_YOUR OBJECTIVE_
Wherever a line in the material contains the word "xpath", copy that line.
#### RECORDED INFORMATION
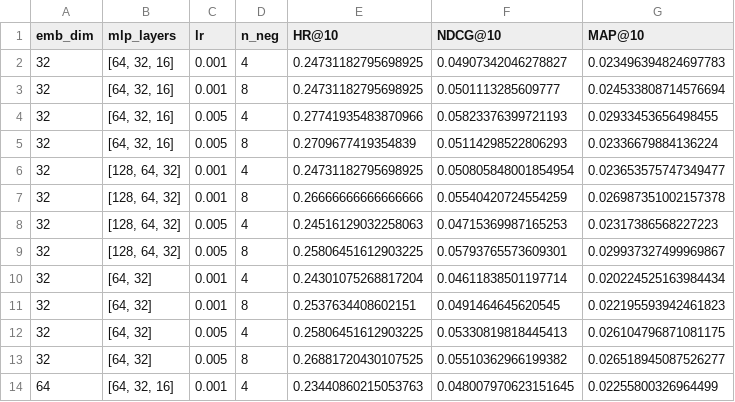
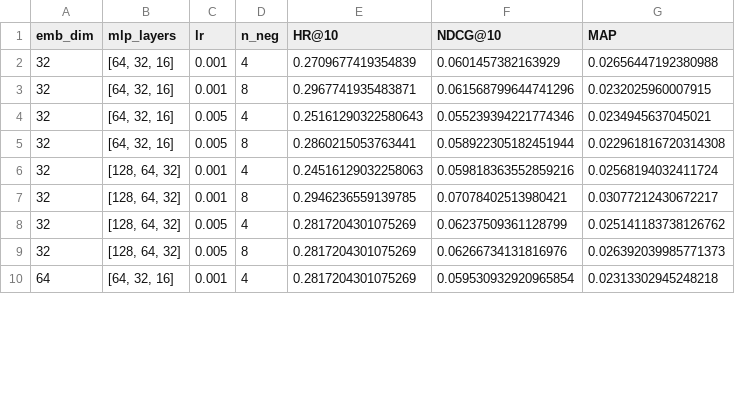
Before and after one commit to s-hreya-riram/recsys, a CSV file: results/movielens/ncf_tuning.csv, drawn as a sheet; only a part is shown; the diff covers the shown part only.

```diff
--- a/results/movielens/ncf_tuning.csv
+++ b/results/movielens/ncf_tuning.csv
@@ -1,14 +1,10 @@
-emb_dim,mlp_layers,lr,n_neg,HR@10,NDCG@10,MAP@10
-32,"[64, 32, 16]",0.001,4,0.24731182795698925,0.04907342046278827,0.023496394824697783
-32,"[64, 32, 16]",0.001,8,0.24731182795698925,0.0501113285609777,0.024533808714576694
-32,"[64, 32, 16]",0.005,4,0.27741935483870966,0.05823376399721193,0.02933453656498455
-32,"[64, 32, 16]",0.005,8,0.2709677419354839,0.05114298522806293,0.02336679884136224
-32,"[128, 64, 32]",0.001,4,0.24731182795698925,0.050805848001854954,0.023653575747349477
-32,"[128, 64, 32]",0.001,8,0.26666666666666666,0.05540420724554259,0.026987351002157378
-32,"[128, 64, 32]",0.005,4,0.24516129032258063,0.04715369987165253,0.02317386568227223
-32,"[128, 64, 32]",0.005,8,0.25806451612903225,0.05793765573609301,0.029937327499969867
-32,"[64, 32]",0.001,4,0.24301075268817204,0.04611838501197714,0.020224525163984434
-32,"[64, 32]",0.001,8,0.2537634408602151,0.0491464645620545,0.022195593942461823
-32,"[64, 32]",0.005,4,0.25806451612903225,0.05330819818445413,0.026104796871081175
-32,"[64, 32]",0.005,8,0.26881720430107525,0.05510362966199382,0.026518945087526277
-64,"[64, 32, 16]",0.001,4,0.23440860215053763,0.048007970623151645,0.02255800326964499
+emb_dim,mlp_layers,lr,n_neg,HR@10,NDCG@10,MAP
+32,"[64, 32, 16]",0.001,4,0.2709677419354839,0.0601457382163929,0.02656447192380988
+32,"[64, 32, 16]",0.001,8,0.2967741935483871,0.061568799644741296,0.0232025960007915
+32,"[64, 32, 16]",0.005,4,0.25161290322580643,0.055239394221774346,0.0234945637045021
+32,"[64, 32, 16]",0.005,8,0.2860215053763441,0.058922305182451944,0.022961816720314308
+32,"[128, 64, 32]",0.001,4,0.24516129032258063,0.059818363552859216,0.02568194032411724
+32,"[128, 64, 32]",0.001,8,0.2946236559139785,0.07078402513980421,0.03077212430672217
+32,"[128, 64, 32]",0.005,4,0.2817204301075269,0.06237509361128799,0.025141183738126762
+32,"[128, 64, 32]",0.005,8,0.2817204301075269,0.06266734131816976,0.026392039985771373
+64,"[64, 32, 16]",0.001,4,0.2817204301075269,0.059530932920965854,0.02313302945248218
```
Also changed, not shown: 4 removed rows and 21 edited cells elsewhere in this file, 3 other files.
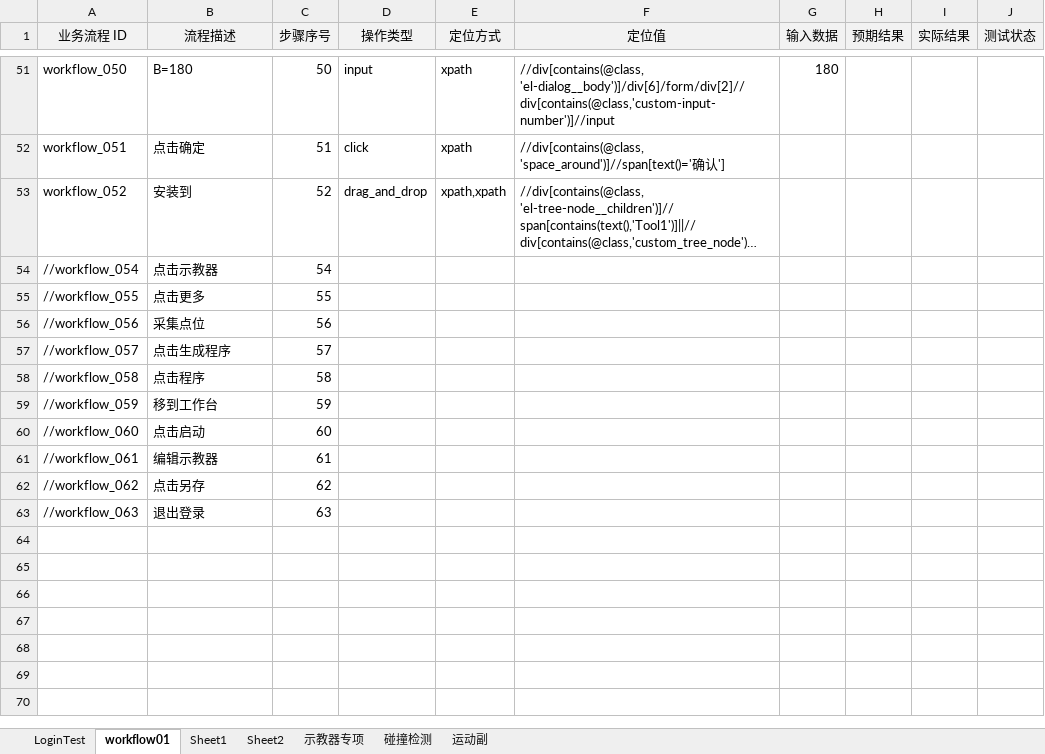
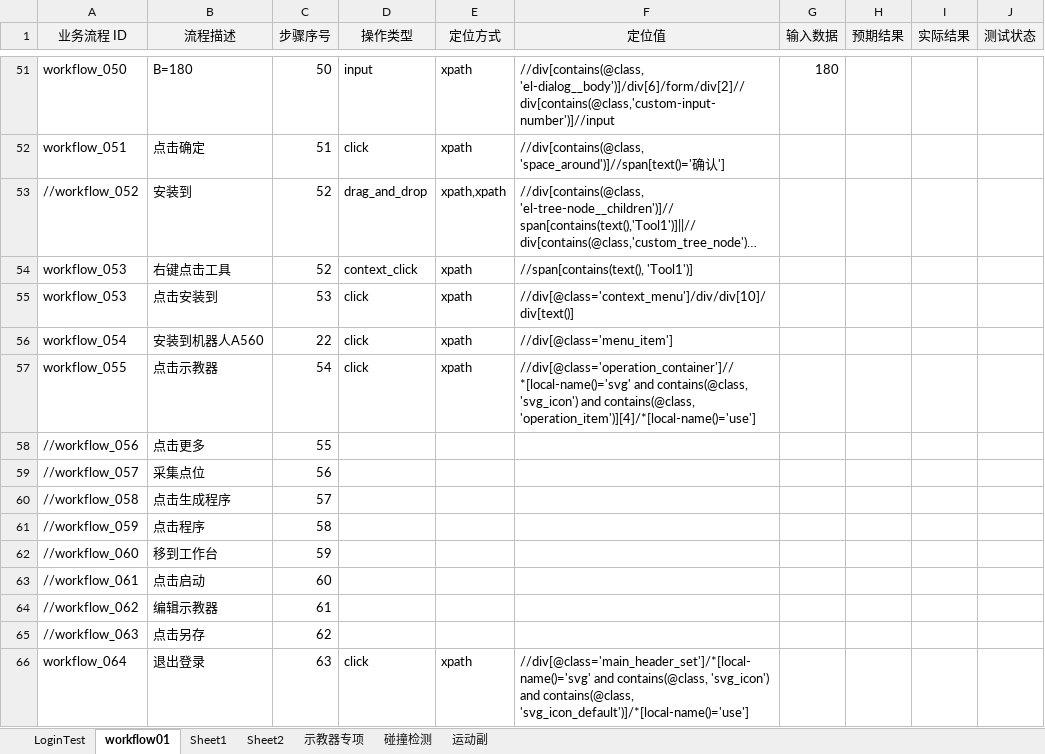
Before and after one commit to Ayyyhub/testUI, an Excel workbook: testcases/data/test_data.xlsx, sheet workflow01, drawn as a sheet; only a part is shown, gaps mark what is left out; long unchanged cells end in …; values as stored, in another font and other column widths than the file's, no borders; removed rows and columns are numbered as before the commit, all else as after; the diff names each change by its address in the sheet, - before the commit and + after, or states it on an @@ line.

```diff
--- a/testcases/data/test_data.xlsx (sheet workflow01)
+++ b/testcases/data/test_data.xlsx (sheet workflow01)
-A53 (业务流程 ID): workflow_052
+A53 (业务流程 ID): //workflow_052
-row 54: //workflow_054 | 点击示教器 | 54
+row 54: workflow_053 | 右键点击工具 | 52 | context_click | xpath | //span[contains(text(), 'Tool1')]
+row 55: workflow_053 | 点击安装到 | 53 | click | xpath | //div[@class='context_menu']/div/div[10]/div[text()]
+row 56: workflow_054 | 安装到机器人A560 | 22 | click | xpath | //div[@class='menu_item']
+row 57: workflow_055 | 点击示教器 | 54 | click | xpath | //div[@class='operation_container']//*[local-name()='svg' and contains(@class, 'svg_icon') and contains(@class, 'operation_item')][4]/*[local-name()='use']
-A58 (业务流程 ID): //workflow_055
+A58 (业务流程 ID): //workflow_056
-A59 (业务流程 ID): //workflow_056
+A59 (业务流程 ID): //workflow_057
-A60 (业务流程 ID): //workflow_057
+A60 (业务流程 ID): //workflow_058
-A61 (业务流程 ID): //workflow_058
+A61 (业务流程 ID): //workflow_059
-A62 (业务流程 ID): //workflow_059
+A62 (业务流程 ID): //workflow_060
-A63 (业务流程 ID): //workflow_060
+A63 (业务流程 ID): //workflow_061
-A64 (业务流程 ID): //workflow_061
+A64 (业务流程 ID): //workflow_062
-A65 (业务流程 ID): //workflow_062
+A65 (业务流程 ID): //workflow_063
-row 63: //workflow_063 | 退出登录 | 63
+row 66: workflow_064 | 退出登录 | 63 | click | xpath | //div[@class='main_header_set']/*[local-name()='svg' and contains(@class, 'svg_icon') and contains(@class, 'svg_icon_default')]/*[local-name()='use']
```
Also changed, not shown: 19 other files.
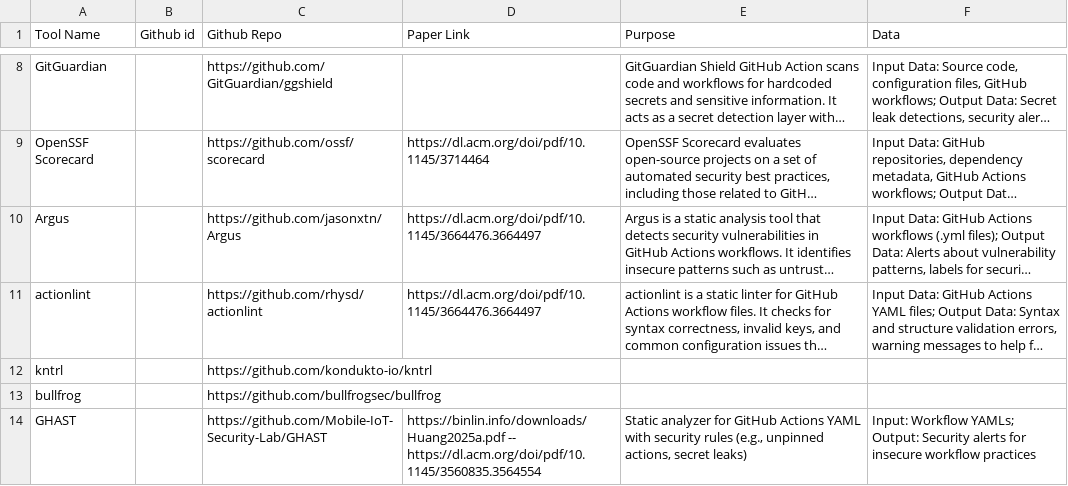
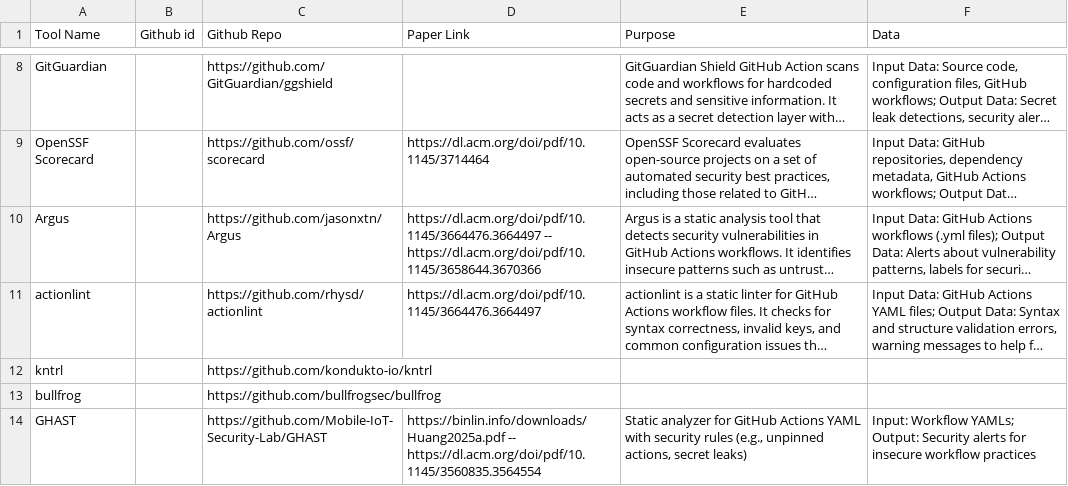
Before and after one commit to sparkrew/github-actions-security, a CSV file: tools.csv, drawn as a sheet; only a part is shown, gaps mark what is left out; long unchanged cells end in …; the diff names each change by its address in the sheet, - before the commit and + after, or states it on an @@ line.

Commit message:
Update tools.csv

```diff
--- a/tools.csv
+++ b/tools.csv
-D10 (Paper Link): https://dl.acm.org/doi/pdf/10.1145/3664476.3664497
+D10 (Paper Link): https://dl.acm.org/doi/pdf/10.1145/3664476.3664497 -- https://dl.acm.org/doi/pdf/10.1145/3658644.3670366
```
########
_SOLUTION FOR THIS PROBLEM_
+row 54: workflow_053 | 右键点击工具 | 52 | context_click | xpath | //span[contains(text(), 'Tool1')]
+row 55: workflow_053 | 点击安装到 | 53 | click | xpath | //div[@class='context_menu']/div/div[10]/div[text()]
+row 56: workflow_054 | 安装到机器人A560 | 22 | click | xpath | //div[@class='menu_item']
+row 57: workflow_055 | 点击示教器 | 54 | click | xpath | //div[@class='operation_container']//*[local-name()='svg' and contains(@class, 'svg_icon') and contains(@class, 'operation_item')][4]/*[local-name()='use']
+row 66: workflow_064 | 退出登录 | 63 | click | xpath | //div[@class='main_header_set']/*[local-name()='svg' and contains(@class, 'svg_icon') and contains(@class, 'svg_icon_default')]/*[local-name()='use']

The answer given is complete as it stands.